» **Problem to solve**
Only lines with the string "glass" are wanted. Pull them out of the data.

» **Provided information**

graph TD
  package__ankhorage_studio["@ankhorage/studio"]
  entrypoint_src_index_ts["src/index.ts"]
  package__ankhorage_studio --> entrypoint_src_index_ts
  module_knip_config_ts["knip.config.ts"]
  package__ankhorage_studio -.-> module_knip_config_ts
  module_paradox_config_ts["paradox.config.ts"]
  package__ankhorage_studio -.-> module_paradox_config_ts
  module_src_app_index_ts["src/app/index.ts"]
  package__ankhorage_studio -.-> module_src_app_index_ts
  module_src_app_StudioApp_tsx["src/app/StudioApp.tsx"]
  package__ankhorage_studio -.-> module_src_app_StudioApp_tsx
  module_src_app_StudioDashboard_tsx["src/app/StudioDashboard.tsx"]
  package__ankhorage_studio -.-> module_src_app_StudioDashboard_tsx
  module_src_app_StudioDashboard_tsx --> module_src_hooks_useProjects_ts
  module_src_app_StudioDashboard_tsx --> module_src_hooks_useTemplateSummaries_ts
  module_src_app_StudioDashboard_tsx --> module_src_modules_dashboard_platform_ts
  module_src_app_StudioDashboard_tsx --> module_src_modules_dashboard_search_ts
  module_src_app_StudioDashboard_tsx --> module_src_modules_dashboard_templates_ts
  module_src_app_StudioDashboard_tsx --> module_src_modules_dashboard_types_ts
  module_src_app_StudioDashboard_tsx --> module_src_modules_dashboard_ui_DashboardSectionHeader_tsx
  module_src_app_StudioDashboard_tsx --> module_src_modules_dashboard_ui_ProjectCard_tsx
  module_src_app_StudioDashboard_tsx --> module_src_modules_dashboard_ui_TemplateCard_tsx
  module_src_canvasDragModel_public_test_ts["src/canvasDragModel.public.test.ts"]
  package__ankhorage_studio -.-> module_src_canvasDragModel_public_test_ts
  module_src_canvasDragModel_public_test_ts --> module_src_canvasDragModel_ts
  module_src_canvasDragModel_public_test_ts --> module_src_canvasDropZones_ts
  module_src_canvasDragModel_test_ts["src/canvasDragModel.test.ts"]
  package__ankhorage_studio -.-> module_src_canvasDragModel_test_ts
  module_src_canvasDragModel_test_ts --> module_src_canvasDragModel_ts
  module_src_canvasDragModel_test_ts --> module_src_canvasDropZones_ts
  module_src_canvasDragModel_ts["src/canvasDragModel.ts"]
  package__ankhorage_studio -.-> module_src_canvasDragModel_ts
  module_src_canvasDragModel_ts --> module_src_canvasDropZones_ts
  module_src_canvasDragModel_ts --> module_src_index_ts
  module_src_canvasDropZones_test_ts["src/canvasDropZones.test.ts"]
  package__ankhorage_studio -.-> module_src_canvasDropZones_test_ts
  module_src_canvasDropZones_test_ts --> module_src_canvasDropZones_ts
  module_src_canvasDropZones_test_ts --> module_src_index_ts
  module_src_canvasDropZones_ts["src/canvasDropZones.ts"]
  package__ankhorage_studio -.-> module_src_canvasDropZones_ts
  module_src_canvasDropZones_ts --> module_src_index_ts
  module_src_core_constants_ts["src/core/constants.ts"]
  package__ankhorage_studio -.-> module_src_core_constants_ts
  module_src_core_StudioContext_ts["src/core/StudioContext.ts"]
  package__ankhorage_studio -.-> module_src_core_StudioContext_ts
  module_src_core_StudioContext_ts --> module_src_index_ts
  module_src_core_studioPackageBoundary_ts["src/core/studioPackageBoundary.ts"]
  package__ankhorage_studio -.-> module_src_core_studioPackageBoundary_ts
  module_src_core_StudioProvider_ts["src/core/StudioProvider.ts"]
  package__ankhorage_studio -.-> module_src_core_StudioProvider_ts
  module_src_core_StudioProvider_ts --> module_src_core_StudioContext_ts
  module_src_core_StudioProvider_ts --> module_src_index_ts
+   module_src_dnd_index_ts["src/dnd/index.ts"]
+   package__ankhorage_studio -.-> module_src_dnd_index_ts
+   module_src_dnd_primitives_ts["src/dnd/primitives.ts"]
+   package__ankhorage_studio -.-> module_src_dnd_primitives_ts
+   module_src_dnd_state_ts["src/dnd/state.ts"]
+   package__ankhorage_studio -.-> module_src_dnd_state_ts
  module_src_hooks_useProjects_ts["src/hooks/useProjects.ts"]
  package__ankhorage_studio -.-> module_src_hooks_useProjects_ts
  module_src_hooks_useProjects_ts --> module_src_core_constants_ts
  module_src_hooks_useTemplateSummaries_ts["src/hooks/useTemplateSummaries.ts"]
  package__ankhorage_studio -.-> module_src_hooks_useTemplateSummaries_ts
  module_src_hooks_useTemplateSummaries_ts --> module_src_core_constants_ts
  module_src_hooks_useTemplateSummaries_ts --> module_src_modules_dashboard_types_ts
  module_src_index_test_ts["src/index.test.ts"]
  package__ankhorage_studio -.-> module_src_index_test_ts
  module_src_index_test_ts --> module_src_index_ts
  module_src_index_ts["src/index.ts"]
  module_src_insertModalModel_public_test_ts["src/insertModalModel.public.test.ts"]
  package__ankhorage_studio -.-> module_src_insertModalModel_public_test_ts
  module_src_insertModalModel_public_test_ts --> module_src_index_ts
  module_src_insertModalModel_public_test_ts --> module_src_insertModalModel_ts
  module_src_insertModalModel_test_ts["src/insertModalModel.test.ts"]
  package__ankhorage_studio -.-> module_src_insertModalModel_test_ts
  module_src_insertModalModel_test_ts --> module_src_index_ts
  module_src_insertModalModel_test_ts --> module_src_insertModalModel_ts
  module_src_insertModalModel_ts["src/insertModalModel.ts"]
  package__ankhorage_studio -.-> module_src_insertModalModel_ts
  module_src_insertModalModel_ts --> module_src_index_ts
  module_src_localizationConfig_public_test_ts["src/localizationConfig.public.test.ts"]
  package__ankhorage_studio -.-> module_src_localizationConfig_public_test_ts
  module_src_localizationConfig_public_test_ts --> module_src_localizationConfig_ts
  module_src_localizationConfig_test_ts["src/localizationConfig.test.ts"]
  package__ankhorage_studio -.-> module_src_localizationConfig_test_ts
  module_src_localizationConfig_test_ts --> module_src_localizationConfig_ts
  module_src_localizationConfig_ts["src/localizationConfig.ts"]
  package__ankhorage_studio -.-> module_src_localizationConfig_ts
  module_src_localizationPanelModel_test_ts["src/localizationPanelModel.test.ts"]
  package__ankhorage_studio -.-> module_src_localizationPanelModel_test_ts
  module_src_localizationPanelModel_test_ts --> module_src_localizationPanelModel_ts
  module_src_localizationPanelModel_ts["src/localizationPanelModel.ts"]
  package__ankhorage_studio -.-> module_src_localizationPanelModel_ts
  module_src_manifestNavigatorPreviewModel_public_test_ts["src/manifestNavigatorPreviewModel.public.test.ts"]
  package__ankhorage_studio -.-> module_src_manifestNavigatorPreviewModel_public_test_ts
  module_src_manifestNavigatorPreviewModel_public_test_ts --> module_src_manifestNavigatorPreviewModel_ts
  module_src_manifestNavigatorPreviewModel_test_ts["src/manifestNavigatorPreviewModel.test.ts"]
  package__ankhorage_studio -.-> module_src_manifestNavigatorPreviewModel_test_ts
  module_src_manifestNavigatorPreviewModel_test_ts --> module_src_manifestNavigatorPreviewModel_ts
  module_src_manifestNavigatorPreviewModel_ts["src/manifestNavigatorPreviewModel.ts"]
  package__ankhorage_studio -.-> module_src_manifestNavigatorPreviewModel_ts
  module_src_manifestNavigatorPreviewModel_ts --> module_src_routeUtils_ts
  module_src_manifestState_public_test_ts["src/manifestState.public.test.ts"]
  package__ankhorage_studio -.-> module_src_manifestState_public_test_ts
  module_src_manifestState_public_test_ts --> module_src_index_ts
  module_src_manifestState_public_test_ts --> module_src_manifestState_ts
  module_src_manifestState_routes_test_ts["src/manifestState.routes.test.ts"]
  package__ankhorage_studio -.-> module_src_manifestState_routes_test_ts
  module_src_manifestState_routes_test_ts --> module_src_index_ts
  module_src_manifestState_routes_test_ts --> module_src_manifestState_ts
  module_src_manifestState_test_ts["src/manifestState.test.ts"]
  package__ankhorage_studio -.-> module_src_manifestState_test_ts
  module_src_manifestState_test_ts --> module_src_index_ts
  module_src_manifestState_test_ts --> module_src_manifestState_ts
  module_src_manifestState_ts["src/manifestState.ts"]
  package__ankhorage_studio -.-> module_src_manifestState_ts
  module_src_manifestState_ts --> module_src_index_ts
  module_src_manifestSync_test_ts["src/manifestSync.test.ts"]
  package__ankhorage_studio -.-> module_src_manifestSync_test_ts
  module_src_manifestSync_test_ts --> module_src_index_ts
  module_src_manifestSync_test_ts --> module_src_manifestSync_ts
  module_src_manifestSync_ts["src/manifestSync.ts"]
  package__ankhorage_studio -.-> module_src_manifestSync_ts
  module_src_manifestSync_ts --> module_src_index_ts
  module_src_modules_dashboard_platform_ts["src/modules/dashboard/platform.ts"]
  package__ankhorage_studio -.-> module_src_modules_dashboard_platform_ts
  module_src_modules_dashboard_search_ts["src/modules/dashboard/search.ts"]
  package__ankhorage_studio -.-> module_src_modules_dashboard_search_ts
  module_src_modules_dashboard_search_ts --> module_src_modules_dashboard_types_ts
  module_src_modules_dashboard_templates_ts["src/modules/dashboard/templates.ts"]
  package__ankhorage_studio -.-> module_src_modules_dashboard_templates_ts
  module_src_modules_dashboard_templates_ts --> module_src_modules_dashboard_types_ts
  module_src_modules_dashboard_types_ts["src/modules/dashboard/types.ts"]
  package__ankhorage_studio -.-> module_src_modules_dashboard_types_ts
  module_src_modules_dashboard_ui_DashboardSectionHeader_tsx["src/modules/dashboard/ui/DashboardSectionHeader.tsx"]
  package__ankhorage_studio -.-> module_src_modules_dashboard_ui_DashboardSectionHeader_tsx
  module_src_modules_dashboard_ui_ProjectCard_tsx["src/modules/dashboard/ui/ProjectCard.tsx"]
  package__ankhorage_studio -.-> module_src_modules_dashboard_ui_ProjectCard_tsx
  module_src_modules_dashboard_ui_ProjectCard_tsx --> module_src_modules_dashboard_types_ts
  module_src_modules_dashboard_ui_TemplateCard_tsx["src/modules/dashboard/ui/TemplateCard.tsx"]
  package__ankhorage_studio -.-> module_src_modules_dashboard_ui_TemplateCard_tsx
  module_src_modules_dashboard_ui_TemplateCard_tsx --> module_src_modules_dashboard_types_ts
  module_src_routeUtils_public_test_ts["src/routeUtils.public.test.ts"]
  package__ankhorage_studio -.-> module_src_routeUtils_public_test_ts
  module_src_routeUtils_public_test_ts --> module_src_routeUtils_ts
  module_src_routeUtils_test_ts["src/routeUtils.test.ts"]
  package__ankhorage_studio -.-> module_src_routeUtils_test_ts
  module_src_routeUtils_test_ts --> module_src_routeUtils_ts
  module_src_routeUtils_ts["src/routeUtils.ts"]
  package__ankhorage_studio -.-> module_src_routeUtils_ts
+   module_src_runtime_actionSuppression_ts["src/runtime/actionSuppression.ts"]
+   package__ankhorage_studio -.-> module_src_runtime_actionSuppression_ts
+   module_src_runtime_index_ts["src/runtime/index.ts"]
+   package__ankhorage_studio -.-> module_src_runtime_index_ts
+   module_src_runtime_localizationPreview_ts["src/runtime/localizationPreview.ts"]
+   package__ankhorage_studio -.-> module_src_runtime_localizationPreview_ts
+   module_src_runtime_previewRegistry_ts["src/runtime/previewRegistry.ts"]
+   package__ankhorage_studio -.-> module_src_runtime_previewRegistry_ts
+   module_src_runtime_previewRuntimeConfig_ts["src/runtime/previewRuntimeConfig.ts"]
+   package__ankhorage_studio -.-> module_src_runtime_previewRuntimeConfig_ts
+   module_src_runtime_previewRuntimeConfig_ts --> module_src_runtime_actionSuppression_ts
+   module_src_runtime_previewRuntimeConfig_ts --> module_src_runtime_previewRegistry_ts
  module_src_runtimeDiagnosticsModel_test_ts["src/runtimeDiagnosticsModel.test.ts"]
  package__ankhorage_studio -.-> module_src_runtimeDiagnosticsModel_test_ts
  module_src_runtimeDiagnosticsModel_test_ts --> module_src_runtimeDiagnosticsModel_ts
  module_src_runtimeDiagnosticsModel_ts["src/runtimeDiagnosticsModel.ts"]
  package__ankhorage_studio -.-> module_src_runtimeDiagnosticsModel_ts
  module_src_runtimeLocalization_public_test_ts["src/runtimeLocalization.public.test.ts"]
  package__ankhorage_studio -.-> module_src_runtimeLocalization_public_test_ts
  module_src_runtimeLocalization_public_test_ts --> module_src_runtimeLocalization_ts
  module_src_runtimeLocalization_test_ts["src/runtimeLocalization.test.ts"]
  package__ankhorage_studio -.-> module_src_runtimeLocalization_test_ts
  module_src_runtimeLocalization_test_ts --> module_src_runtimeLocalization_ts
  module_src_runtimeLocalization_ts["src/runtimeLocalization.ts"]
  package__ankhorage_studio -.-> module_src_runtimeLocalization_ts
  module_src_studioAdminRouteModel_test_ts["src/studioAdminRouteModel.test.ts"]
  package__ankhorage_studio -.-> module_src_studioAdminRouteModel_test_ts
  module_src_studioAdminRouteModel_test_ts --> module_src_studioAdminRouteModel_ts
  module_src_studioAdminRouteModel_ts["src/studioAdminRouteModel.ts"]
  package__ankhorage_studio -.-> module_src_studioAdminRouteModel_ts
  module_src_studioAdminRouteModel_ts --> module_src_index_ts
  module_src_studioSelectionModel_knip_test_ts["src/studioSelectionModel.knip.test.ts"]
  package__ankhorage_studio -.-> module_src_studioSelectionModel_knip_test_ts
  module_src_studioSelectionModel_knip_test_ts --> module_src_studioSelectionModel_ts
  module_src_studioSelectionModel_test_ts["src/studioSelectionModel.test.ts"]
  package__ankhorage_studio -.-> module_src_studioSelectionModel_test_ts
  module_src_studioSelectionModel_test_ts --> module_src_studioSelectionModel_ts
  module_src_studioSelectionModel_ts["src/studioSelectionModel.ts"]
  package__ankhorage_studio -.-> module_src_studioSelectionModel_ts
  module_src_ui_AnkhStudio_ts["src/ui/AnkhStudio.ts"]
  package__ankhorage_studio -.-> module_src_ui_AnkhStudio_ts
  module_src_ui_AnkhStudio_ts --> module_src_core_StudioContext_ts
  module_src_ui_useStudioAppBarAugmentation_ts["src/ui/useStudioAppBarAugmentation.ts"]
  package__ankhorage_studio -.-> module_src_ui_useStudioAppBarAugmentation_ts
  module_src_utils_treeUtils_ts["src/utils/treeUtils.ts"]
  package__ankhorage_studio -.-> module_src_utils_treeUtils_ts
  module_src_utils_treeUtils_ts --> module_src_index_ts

--

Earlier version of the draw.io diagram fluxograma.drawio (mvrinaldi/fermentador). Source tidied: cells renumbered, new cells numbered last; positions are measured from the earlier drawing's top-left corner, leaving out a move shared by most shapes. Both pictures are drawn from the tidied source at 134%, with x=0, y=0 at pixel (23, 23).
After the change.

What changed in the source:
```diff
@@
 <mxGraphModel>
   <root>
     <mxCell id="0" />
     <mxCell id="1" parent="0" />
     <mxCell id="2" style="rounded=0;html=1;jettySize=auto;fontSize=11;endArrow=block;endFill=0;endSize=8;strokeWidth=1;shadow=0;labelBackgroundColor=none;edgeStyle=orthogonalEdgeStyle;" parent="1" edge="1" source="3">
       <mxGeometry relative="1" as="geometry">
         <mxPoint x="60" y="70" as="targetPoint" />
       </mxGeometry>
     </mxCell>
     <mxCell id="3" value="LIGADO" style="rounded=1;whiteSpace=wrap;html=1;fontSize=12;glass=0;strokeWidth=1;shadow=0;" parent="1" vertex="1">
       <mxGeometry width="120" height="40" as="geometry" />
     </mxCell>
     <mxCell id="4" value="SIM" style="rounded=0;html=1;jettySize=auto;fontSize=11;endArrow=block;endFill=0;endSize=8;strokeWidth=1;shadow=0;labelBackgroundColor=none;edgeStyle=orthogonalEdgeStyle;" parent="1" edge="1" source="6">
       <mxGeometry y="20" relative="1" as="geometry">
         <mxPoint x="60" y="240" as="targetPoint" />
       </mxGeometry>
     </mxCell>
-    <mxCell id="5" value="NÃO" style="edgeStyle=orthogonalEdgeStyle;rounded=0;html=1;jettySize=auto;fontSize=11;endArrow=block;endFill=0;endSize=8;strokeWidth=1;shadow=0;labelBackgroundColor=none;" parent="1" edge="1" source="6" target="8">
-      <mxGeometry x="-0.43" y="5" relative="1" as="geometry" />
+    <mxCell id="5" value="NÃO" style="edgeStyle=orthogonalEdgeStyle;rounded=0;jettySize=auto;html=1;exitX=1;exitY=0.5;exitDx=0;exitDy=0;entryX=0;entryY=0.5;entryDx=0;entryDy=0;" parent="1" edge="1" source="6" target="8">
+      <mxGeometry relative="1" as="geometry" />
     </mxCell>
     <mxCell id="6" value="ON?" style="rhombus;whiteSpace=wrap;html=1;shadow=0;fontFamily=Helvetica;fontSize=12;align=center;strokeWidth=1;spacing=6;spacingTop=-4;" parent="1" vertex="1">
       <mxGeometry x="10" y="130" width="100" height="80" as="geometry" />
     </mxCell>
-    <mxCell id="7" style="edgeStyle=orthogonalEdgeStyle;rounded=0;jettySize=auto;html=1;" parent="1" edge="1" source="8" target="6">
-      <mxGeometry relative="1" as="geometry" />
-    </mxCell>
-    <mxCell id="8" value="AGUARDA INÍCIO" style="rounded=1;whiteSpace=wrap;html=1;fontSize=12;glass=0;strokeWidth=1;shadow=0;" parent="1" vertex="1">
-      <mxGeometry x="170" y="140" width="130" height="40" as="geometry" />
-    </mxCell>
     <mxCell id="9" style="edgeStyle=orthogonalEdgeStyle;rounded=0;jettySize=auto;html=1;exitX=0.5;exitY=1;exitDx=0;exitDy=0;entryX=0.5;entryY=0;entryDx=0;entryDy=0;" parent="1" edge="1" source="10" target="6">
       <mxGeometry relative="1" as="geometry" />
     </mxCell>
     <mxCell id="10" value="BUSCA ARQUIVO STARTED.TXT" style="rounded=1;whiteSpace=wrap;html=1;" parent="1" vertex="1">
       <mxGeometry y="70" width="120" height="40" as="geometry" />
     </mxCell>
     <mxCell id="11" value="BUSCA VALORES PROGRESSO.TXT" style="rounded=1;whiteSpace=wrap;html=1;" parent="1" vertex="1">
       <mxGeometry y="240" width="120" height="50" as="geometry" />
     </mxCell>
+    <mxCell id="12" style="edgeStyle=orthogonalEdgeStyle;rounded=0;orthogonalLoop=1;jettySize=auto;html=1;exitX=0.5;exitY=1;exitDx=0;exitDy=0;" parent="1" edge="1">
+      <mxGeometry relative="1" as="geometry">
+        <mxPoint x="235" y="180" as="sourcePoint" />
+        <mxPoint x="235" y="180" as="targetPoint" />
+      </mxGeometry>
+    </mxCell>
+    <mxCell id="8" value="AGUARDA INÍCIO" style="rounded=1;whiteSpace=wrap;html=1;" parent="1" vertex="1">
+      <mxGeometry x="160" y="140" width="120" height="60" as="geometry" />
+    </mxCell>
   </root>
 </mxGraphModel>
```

* * *

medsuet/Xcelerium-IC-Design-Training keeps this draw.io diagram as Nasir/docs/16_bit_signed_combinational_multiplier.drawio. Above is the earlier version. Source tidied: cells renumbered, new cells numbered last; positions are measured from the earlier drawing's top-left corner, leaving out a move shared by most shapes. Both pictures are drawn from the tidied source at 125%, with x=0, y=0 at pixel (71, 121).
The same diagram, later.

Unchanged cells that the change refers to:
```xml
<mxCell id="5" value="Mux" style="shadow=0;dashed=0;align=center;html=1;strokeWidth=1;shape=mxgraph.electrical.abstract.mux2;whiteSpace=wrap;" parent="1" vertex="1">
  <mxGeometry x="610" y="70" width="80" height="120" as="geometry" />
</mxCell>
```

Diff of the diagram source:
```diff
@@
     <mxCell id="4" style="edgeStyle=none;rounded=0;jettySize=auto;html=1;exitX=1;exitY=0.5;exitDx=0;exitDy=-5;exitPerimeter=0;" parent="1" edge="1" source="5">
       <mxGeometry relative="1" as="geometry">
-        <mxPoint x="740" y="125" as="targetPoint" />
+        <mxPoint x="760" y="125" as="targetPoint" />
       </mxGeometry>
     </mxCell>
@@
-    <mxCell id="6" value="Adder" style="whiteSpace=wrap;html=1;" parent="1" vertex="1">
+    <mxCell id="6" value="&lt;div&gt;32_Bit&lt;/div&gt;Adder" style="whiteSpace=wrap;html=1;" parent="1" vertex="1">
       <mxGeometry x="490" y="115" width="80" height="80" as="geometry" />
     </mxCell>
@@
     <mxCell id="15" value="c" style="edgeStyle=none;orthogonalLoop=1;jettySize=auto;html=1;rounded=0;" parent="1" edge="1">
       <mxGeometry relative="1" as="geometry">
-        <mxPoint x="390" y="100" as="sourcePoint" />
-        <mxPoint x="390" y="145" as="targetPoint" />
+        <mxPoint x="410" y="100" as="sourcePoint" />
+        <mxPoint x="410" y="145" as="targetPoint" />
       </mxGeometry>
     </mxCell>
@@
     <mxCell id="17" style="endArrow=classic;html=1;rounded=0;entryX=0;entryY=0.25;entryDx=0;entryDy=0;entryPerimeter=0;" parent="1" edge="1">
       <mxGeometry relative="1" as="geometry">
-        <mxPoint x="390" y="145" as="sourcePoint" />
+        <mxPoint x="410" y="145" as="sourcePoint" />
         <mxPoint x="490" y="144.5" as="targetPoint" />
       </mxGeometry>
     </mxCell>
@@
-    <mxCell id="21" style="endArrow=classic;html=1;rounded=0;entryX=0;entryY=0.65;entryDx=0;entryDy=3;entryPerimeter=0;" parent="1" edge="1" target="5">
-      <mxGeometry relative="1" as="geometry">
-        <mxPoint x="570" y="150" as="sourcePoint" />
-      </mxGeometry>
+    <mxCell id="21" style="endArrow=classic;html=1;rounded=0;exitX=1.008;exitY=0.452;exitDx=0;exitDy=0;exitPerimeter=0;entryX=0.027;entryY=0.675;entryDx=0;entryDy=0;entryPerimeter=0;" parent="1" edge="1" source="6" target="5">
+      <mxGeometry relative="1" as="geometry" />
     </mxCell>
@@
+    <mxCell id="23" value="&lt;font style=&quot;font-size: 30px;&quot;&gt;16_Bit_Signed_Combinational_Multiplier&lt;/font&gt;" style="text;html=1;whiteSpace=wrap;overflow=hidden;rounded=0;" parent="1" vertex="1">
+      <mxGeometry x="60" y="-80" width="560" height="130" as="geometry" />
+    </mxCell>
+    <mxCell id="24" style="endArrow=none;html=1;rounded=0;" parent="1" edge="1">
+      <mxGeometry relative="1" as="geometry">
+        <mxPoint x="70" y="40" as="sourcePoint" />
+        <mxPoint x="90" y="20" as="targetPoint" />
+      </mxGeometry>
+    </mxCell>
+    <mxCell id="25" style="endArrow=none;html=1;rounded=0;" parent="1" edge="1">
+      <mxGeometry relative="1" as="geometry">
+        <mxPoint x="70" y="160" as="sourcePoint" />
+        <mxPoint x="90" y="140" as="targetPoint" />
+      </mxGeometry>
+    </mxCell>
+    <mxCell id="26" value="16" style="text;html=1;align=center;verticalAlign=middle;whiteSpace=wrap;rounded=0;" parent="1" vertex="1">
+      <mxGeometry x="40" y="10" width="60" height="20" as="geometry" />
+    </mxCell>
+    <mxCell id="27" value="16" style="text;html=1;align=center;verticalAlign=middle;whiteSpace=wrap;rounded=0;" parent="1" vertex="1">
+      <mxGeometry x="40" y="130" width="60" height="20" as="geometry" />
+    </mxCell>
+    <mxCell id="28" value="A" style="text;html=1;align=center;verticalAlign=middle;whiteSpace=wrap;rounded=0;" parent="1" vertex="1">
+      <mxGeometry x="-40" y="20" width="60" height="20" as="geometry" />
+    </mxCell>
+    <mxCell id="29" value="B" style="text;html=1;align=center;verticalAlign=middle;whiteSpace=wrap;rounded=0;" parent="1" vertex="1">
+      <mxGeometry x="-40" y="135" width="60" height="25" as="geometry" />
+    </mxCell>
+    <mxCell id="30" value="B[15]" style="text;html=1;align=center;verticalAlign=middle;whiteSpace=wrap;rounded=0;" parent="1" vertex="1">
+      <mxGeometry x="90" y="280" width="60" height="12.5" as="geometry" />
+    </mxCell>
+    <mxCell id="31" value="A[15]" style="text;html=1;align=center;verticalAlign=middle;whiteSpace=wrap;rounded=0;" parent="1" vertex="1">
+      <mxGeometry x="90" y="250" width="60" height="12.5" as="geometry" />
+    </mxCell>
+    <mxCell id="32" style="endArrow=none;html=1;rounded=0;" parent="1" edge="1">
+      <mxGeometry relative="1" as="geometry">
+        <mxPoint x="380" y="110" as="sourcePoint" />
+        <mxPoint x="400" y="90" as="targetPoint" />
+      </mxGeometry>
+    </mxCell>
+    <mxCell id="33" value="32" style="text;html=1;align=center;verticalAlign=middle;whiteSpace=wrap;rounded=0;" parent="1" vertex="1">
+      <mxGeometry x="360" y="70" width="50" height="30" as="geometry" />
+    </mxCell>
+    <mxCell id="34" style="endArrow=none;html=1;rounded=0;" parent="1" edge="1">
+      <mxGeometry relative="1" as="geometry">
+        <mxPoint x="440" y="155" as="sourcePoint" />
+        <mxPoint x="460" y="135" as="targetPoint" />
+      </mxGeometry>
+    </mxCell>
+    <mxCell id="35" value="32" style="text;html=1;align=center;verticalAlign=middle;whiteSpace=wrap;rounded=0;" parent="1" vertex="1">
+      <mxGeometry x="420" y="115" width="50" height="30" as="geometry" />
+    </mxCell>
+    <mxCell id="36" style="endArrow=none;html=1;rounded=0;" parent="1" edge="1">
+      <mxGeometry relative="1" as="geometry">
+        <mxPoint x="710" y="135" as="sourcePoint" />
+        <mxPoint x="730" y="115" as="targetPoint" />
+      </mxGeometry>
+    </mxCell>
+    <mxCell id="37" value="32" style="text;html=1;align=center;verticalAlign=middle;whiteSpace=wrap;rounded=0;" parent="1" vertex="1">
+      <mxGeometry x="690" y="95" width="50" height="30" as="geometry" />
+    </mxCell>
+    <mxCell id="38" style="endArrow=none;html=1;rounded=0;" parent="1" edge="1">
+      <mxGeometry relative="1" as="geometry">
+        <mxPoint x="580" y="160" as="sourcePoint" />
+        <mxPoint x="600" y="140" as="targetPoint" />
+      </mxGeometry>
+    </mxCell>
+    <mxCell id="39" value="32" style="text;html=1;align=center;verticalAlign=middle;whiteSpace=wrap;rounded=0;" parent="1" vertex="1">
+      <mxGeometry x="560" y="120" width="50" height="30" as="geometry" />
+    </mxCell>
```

» **The completed task**
     <mxCell id="3" value="LIGADO" style="rounded=1;whiteSpace=wrap;html=1;fontSize=12;glass=0;strokeWidth=1;shadow=0;" parent="1" vertex="1">
-    <mxCell id="8" value="AGUARDA INÍCIO" style="rounded=1;whiteSpace=wrap;html=1;fontSize=12;glass=0;strokeWidth=1;shadow=0;" parent="1" vertex="1">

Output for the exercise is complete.